You often hear that you can't squat more than once or twice per weak or you'll get weaker or "overtrain". Yeah, maybe you do if you keep the intensity and volume very high and come straight into it without good work capacity. Olympic lifters are a proof that you can lift heavy very frequently. Everyone here would be able to hit a heavy single on squats every day, and if you gradually increase the volume you might soon be able to do just as much volume multiple times per week as you do on your "leg day" now.

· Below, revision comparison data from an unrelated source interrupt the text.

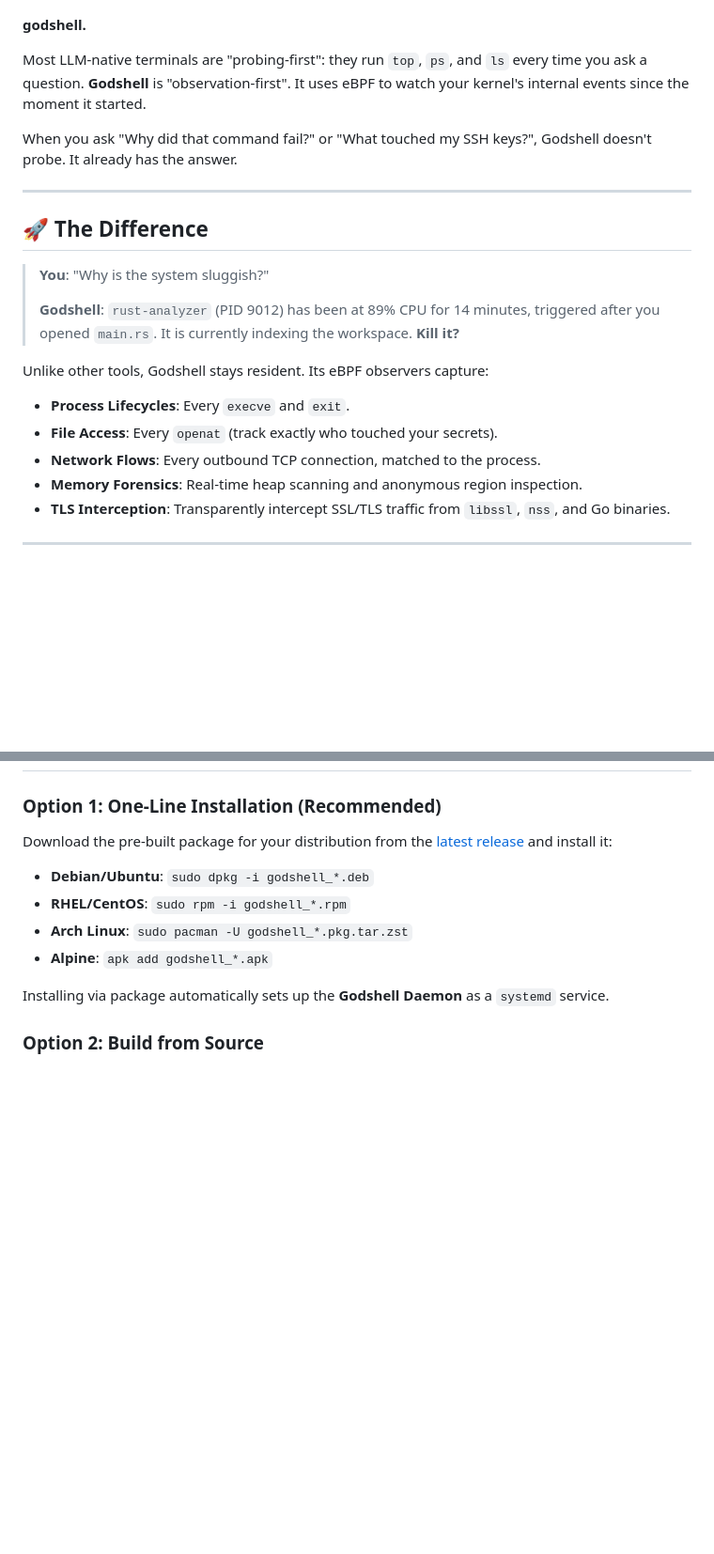
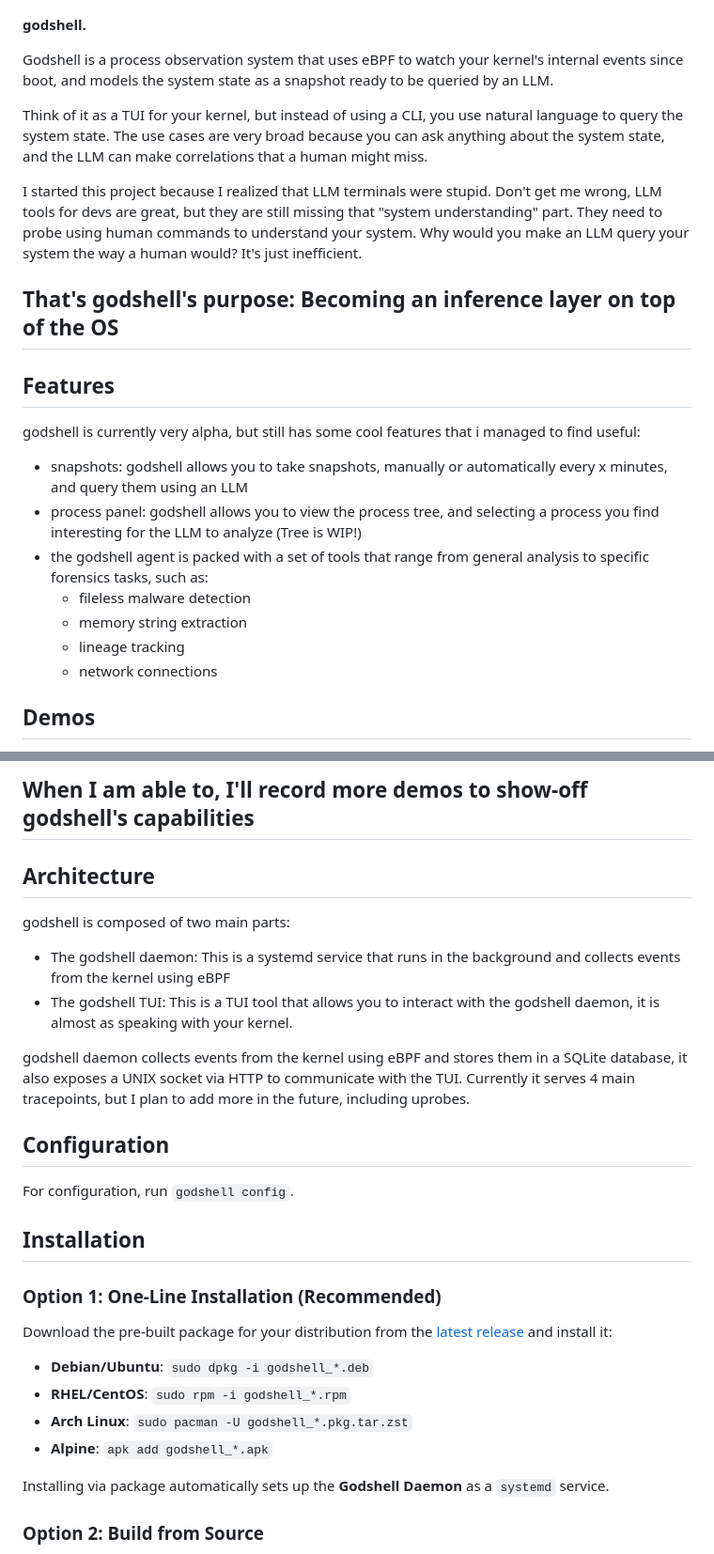
Before and after one commit to Raulgooo/godshell, a Markdown page: README.md, 2 parts joined by grey strips. Shown at 94% size. Rendered like a GitHub page; blank space fills up the shorter version.

```diff
--- a/README.md
+++ b/README.md
@@ -5,25 +5,25 @@
 
 **godshell.**
 
-Most LLM-native terminals are "probing-first": they run `top`, `ps`, and `ls` every time you ask a question. **Godshell** is "observation-first". It uses eBPF to watch your kernel's internal events since the moment it started.
+Godshell is a process observation system that uses eBPF to watch your kernel's internal events since boot, and models the system state as a snapshot ready to be queried by an LLM.
 
-When you ask "Why did that command fail?" or "What touched my SSH keys?", Godshell doesn't probe. It already has the answer.
+Think of it as a TUI for your kernel, but instead of using a CLI, you use natural language to query the system state. The use cases are very broad because you can ask anything about the system state, and the LLM can make correlations that a human might miss.
 
----
+I started this project because I realized that LLM terminals were stupid. Don't get me wrong, LLM tools for devs are great, but they are still missing that "system understanding" part. They need to probe using human commands to understand your system. Why would you make an LLM query your system the way a human would? It's just inefficient.
 
-## 🚀 The Difference
+## That's godshell's purpose: Becoming an inference layer on top of the OS
 
-> **You**: "Why is the system sluggish?"
->
-> **Godshell**: `rust-analyzer` (PID 9012) has been at 89% CPU for 14 minutes, triggered after you opened `main.rs`. It is currently indexing the workspace. **Kill it?**
+## Features
 
-Unlike other tools, Godshell stays resident. Its eBPF observers capture:
+godshell is currently very alpha, but still has some cool features that i managed to find useful:
 
-- **Process Lifecycles**: Every `execve` and `exit`.
-- **File Access**: Every `openat` (track exactly who touched your secrets).
-- **Network Flows**: Every outbound TCP connection, matched to the process.
-- **Memory Forensics**: Real-time heap scanning and anonymous region inspection.
-- **TLS Interception**: Transparently intercept SSL/TLS traffic from `libssl`, `nss`, and Go binaries.
+- snapshots: godshell allows you to take snapshots, manually or automatically every x minutes, and query them using an LLM
+- process panel: godshell allows you to view the process tree, and selecting a process you find interesting for the LLM to analyze (Tree is WIP!)
+- the godshell agent is packed with a set of tools that range from general analysis to specific forensics tasks, such as:
+  - fileless malware detection
+  - memory string extraction
+  - lineage tracking
+  - network connections
 
----
+## Demos
 
@@ -31,3 +44,19 @@ Unlike other tools, Godshell stays resident. Its eBPF observers capture:
+## **When I am able to, I'll record more demos to show-off godshell's capabilities**
+
+## Architecture
+
+godshell is composed of two main parts:
+
+- The godshell daemon: This is a systemd service that runs in the background and collects events from the kernel using eBPF
+- The godshell TUI: This is a TUI tool that allows you to interact with the godshell daemon, it is almost as speaking with your kernel.
+
+godshell daemon collects events from the kernel using eBPF and stores them in a SQLite database, it also exposes a UNIX socket via HTTP to communicate with the TUI. Currently it serves 4 main tracepoints, but I plan to add more in the future, including uprobes.
+
+## Configuration
+
+For configuration, run `godshell config`.
+
+## Installation
 
 ### Option 1: One-Line Installation (Recommended)
 
```
Also changed, not shown: other parts of README.md (+26 -40 lines).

I wouldn't say that frequency in itself is better than volume. That's not really the way it works. I would rather say that more frequency at the same total volume is better, so squatting 3 sets of 5 two days of the week would be "better" than one day of 6 sets of 5. By splitting the volume over more workouts, you will get more time to practice technique and the reduced volume in a workout will make you able to handle a heavier weight.
Norway did a study on their professional powerlifters called "the frequency project". They took their athletes and split them into two groups. They did the same amount of total volume, but one group split it over twice as many workouts. Both groups saw identical progress from workout to workout, but the higher frequency group made twice as big gains in the squat since they trained it twice as often.
If you look at how the best countries in IPF train, its generally very high frequency for the main lifts. Russia, bulgary and kazakhstan train like freaks with squatting and deadlifting up to 4 times a week and benching up to 6 times a week. Their volume can be insane and on par with the hardest Sheiko routines (say 15 bench sets in a workout) and lifting two times a day. For the lower weight classes, countries like Japan, Taiwan and Indonesia are very good and they sometimes DL every day of the week.
I think all of this applies more to powerlifting than bodybuilding, but generally, I very much think that for a given volume, higher frequency is better.
Protein synthesis is elevated for 48 hours so in theory, you want to train the muscle again after that for maximum muscle growth.
Btw, if your form is good and you lift more towards strength, I don't think you need to do a lot of assistance. Good form and some preventive stuff like upper back work, correcting muscle imbalances along with some active recovery methods should be enough to make you stay injury free.
Edited by conceptionist - 1/17/14 at 1:55am